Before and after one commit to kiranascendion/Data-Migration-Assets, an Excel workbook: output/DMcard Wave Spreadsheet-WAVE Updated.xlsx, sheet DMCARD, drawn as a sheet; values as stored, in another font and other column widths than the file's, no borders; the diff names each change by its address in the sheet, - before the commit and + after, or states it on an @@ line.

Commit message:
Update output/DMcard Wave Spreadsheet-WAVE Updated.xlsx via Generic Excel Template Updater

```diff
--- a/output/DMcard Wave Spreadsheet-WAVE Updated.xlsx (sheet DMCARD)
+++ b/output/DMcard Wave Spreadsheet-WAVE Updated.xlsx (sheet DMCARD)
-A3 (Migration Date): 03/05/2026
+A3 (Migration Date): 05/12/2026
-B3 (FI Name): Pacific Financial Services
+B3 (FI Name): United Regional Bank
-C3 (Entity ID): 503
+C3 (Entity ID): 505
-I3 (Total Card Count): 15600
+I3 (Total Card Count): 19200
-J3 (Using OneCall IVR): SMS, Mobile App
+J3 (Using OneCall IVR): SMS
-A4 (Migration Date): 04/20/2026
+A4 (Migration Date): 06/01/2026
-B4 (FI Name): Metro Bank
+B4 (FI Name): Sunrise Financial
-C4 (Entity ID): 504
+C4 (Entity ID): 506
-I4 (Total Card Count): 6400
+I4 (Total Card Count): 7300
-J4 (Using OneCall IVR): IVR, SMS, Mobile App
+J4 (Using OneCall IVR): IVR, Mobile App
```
- - - - - - -
Leaving every word in place, retype all of the listing.

Before and after one commit to kiranascendion/Data-Migration-Assets, an Excel workbook: output/DMcard Wave Spreadsheet-WAVE Updated.xlsx, sheet DMCARD, drawn as a sheet; values as stored, in another font and other column widths than the file's, no borders; the diff names each change by its address in the sheet, - before the commit and + after, or states it on an @@ line.

Commit message:
Update output/DMcard Wave Spreadsheet-WAVE Updated.xlsx via Generic Excel Template Updater

```diff
--- a/output/DMcard Wave Spreadsheet-WAVE Updated.xlsx (sheet DMCARD)
+++ b/output/DMcard Wave Spreadsheet-WAVE Updated.xlsx (sheet DMCARD)
-A3 (Migration Date): 03/05/2026
+A3 (Migration Date): 05/12/2026
-B3 (FI Name): Pacific Financial Services
+B3 (FI Name): United Regional Bank
-C3 (Entity ID): 503
+C3 (Entity ID): 505
-I3 (Total Card Count): 15600
+I3 (Total Card Count): 19200
-J3 (Using OneCall IVR): SMS, Mobile App
+J3 (Using OneCall IVR): SMS
-A4 (Migration Date): 04/20/2026
+A4 (Migration Date): 06/01/2026
-B4 (FI Name): Metro Bank
+B4 (FI Name): Sunrise Financial
-C4 (Entity ID): 504
+C4 (Entity ID): 506
-I4 (Total Card Count): 6400
+I4 (Total Card Count): 7300
-J4 (Using OneCall IVR): IVR, SMS, Mobile App
+J4 (Using OneCall IVR): IVR, Mobile App
```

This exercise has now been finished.